Get To Know Your Judicial Candidates

How did that judge ever get elected?  It seems like I’ve heard that question a million times.  If you’ve ever read about a ridiculous lawsuit that a judge refused to dismiss and wondered how that judge got on the bench, you’re not alone.

Judicial elections are a mystery to many of us, but a bad judge can wreak havoc on the lives of innocent people, on communities and even on our economy, so it’s important for each of us to get to know our judges as well as the men and women who want to be our judges.   There’s an old adage that “what you don’t know might hurt you,” and that’s certainly true of judicial elections.

While 39 of the 50 states use some form of election to choose judges, relatively few voters cast ballots for judicial candidates when compared with candidates for other offices like governor and president.  Many pundits argue that voter apathy is the main reason, but I’m convinced that the biggest reason is many voters just don’t know the candidates – despite all the money being spent on elections these days.

Unfortunately, there isn’t one national “clearinghouse” of information about judges that one can use as a reference guide to become an informed voter.  However, there is a good place to start that you might never have heard about, so I would like to share that with you.

Judgepedia

You’ve probably heard about Wikipedia, the online “encyclopedia” of information about a wide range of issues, but have you ever heard of Judgepedia?  If you want to learn more about how judges in your state are elected and who is running for seats on the bench (at least on the top courts in your state), Judgepedia can be a good place to start.

Many lawyers and political insiders know about this site, but you should, too.  It doesn’t rate or evaluate judges, but it provides information about sitting judges and candidates and often includes links to groups who do rate judges and candidates.

To find out who is running in your state, click here.  That web page provides the most complete list of state Supreme Court elections I’ve seen anywhere, but it’s not the only source you should use.  Also check this site.  That page links up with a site that is specific to your state.  For even more cross-referencing, go to Judgepedia’s search box and type in the name of your state followed by this: judicial elections, 2010.  See here for an example.

Once you are familiar with the names of candidates who are running for judge or justice in 2010, use a search engine like Google to find out who has endorsed the candidate.  Type in the candidate’s name and “endorsed by” as a start.  Also, find out if the candidate has a web site.  On top of this, you may be able to use the website of your state department responsible for elections to find out who the candidates’ largest contributors are, too.

As the gatekeepers to the civil justice system in America, judges have incredible power.  As a voter, you have a lot of power, too.  If you don’t use that power, others will, and their choice for judge many leave you wondering, “how did that judge ever get elected?”

New Report Sheds Light On $45M Effort To Abolish Judicial Elections

An editorial writer for the Detroit News posed an excellent question about judges this week and then gave us something to chew on: “Think you should have the right to vote for judges?  A lot of people think you shouldn’t.  And they are willing to spend a lot of money to take that right away from you.”

Jeffrey Hadden has been watching the politics of judicial appointments for 40 years, and in his most recent column, he discusses a new report released by the American Justice Partnership.  His column — and the new report — are worth your attention.

According to “Justice Hijacked: The $45 Million Campaign (And Counting) to Abolish Judicial Elections and Reshape America’s Courts,” billionaire George Soros’ Open Society Institute has contributed at least that amount of money over the past ten years to fund a campaign that encourages the appointment of judges over the democratic process of electing them.

Judicial elections vs. judicial appointments is a hot topic in the legal community, and there is disagreement about which process is best…even among those who are leading the charge for tort reform and ending lawsuit abuse.  Hadden is a conservative writer but says he used to favor a system where judges are appointed and then run in an election to retain their seat.  However, he says he’s changed his mind.   Ultimately, his belief, and one shared by many legal reformers, is that the advantages of having judges answer to the public outweigh the disadvantages.

What do you think?

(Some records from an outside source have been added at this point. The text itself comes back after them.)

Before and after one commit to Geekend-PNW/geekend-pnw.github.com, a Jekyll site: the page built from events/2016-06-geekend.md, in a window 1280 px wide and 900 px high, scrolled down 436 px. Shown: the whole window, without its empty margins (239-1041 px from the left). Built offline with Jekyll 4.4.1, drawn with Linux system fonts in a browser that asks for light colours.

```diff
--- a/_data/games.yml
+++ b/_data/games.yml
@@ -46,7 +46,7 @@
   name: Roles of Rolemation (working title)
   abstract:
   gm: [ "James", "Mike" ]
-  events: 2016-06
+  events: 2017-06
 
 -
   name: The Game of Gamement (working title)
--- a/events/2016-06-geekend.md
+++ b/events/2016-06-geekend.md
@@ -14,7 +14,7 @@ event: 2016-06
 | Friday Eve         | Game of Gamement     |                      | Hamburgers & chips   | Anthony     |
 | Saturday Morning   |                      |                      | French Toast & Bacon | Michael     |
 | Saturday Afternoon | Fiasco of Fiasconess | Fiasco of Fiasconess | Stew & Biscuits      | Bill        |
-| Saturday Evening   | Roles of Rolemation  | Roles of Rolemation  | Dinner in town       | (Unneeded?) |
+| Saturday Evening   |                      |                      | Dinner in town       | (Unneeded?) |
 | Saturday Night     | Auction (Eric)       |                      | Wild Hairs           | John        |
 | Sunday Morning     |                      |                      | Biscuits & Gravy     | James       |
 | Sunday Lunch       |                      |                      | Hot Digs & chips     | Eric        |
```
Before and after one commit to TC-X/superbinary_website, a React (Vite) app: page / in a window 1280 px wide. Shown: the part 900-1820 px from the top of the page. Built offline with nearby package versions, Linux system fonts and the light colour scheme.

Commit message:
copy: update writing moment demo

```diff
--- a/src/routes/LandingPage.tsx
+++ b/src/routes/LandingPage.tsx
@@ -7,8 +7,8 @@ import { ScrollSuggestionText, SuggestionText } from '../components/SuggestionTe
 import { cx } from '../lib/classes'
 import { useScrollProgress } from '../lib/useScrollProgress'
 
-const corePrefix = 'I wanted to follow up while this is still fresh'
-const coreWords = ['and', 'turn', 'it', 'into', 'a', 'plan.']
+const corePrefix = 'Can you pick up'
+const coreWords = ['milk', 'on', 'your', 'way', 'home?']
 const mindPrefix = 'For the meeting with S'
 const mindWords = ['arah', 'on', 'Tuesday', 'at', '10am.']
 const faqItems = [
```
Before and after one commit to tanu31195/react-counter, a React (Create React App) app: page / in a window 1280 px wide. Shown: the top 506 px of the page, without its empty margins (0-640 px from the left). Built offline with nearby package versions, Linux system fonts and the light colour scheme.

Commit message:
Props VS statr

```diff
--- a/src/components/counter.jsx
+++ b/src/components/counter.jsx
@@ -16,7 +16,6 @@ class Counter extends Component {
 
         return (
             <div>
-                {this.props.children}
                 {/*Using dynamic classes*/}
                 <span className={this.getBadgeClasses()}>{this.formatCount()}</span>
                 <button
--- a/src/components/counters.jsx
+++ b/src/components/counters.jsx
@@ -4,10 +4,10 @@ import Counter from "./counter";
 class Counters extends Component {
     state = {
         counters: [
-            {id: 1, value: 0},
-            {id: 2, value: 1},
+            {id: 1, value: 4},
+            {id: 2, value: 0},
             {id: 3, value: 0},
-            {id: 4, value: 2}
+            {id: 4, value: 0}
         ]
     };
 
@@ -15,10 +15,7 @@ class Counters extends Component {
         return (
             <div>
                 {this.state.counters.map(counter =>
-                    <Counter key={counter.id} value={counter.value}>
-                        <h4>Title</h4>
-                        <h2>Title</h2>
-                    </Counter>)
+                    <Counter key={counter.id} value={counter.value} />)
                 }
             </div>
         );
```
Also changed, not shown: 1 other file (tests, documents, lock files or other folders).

A lot of people talk about frivolous lawsuits, and virtually all of us laugh at the outrageous ones, but there comes a time when someone has to do something about it, and more often than not, that “someone” is a judge.

If that judge constantly rules in favor of personal injury lawyers, ignores laws aimed at eliminating lawsuit abuse, and piles costs on consumers with his or her rulings, shouldn’t the people have an opportunity to vote that judge out of office?  Sure, elections can get expensive, but lawsuit abuse is expensive, too.  And in an appointment system, the opportunity for the average citizen to register his or her opinion with a vote on that judge doesn’t exist.

You can follow the ongoing debate over this issue at American Courthouse.